====== Source information

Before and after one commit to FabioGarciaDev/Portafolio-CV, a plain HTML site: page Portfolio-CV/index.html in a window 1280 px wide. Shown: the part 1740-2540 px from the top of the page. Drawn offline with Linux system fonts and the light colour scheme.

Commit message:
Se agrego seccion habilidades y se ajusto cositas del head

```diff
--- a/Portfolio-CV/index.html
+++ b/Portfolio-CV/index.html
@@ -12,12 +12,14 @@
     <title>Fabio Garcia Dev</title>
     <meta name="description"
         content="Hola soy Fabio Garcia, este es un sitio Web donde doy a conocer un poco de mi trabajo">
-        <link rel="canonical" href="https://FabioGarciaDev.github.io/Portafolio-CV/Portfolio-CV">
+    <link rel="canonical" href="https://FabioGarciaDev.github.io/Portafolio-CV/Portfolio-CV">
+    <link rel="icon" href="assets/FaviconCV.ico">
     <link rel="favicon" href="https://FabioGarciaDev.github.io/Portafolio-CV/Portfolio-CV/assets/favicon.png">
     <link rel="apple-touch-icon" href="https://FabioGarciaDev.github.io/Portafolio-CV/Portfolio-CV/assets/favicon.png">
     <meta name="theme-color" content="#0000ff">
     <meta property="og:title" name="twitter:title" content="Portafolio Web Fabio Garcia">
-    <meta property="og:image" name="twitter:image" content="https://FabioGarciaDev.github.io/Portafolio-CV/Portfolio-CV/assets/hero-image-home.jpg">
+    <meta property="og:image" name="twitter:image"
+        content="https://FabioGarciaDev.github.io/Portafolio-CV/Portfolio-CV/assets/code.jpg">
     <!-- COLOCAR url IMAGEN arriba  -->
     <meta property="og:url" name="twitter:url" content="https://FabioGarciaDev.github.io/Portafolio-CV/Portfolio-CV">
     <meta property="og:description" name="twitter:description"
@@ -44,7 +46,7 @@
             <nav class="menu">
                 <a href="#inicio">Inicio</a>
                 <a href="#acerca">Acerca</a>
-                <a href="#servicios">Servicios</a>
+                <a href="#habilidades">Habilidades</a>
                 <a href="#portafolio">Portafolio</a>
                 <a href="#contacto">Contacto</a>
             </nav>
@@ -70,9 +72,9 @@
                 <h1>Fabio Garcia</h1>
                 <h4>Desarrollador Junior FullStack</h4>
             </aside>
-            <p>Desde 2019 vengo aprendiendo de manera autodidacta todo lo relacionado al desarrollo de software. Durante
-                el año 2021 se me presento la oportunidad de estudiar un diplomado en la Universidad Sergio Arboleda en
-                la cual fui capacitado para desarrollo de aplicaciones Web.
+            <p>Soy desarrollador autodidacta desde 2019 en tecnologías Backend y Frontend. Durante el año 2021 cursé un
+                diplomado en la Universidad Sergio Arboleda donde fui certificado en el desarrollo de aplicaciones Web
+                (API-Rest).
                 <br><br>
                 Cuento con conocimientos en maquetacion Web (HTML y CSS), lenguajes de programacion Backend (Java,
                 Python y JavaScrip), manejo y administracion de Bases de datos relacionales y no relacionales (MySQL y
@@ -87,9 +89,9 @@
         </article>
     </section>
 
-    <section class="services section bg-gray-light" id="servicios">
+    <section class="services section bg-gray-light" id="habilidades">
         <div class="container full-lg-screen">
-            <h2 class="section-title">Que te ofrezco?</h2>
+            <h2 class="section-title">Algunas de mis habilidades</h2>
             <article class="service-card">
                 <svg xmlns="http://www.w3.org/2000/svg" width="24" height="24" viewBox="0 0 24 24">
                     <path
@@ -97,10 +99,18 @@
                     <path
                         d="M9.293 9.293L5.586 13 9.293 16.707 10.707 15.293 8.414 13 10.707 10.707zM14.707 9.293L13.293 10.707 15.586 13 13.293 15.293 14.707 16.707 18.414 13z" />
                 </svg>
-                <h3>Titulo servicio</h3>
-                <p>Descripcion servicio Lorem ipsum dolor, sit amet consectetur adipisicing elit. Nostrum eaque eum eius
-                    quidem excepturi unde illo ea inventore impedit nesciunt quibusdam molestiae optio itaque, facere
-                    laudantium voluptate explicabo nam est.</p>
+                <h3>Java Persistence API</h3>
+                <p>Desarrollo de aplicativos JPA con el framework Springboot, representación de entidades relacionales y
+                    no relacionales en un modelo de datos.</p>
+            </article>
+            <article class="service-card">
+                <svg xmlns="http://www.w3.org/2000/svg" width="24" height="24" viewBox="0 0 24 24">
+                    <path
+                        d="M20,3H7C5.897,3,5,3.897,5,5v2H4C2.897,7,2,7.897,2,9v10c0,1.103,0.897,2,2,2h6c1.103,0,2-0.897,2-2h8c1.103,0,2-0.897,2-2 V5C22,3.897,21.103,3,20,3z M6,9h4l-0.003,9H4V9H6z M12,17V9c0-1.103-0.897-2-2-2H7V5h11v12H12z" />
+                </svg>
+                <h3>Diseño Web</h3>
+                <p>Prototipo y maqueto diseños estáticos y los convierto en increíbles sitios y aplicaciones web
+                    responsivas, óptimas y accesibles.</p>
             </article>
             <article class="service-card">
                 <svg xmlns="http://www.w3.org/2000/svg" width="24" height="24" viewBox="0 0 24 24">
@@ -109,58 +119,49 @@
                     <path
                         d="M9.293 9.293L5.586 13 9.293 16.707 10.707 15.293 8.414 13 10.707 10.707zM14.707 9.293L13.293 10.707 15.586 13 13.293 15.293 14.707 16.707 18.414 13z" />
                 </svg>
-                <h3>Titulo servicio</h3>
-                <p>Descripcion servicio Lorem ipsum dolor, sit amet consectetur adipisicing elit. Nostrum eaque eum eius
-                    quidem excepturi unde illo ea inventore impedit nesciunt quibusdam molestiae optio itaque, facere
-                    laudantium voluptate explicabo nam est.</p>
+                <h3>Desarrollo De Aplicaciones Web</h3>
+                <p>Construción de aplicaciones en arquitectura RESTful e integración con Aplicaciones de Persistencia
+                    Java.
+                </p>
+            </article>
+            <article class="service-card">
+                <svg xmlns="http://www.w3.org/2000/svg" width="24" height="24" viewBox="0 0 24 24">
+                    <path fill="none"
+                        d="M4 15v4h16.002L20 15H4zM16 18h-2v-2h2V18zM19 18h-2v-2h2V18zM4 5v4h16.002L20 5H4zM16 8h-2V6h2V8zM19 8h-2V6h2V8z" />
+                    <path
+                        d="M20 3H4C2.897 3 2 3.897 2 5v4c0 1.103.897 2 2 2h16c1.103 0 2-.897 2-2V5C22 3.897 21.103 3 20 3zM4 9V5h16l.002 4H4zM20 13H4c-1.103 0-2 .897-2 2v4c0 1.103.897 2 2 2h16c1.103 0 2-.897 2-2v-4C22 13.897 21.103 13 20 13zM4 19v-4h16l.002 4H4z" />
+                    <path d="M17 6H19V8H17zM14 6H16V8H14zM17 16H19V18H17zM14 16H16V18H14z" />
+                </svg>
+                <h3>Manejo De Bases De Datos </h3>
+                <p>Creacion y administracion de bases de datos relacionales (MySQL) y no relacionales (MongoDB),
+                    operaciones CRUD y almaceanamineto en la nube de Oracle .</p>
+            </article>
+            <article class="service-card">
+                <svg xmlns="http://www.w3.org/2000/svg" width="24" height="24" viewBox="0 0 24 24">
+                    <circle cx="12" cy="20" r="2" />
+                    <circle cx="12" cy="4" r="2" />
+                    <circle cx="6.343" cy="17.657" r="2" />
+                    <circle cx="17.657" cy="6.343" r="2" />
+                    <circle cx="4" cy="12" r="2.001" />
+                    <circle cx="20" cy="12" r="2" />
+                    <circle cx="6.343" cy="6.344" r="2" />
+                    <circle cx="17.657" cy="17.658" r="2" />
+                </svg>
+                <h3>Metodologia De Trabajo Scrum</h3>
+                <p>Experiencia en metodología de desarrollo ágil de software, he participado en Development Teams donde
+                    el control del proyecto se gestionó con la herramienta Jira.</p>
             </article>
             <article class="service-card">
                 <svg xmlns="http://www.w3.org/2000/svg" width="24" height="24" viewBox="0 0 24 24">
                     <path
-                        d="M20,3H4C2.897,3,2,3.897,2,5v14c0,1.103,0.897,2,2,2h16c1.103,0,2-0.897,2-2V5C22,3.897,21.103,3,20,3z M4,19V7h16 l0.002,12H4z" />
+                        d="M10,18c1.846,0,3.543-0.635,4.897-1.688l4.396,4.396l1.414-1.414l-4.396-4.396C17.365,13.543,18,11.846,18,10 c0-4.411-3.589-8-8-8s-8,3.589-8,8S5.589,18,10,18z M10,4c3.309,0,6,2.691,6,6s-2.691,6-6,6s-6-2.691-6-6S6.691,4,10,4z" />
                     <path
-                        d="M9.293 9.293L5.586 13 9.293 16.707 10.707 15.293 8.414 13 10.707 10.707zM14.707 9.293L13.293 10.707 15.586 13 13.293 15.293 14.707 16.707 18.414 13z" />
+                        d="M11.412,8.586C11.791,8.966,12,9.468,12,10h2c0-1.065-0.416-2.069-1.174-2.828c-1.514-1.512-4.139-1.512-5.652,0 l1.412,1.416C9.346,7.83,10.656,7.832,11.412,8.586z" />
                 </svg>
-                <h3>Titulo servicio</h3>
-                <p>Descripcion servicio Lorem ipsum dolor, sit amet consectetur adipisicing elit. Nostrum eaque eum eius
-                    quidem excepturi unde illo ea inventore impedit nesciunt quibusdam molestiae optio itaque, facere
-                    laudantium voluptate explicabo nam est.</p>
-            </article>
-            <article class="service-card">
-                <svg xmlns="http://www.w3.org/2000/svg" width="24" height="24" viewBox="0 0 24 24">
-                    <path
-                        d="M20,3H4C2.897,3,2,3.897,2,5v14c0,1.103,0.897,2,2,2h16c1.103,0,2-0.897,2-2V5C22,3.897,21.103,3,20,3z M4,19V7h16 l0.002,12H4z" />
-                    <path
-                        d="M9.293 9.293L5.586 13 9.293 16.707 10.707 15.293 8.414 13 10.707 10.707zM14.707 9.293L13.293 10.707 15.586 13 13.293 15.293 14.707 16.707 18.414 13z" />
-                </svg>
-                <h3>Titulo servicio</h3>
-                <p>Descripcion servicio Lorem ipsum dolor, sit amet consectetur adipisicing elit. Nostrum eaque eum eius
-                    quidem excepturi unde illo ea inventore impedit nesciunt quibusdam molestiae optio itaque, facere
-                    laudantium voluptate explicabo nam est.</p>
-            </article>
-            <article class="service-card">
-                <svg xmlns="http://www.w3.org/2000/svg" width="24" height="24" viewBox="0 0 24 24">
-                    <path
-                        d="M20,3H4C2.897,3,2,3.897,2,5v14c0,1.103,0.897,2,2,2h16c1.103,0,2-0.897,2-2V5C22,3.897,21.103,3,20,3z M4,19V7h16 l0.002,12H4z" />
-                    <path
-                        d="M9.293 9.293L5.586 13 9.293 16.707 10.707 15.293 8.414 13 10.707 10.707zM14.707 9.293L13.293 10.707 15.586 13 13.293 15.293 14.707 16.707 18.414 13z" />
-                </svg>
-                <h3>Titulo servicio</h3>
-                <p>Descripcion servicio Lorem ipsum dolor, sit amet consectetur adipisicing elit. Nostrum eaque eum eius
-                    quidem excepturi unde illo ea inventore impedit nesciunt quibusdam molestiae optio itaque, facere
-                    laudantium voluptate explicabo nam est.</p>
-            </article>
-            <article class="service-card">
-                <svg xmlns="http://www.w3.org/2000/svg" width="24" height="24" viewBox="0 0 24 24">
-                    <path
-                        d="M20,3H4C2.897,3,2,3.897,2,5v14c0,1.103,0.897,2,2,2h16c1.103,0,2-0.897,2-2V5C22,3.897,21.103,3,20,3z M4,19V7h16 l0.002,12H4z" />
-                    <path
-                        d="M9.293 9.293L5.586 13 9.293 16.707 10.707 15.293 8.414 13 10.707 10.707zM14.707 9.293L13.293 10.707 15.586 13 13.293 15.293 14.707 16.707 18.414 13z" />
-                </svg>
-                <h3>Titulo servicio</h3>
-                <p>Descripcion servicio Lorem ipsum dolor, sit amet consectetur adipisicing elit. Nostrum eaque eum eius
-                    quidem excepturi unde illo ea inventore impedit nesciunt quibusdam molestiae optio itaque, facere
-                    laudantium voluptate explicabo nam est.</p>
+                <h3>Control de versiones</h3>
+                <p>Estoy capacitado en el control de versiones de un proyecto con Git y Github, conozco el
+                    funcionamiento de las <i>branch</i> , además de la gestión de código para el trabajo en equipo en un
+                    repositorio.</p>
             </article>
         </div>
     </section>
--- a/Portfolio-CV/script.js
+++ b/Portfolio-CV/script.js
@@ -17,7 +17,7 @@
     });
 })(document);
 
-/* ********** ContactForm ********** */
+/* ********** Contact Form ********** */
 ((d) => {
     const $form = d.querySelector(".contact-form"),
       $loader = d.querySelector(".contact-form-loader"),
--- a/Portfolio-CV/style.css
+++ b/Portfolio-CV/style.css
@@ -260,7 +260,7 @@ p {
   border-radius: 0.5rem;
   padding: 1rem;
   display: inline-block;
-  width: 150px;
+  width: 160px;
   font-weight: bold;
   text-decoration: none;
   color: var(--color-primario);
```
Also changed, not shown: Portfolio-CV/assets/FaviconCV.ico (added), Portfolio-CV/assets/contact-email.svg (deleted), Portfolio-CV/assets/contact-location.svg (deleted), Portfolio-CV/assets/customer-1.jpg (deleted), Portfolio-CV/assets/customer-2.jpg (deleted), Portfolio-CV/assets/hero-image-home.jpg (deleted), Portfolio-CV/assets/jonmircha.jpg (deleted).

============

## [Your instructions]
What is wanted is a copy of every line in the listing that includes the word "section".

## [Your solution]
     </section>
-    <section class="services section bg-gray-light" id="servicios">
+    <section class="services section bg-gray-light" id="habilidades">
-            <h2 class="section-title">Que te ofrezco?</h2>
+            <h2 class="section-title">Algunas de mis habilidades</h2>
     </section>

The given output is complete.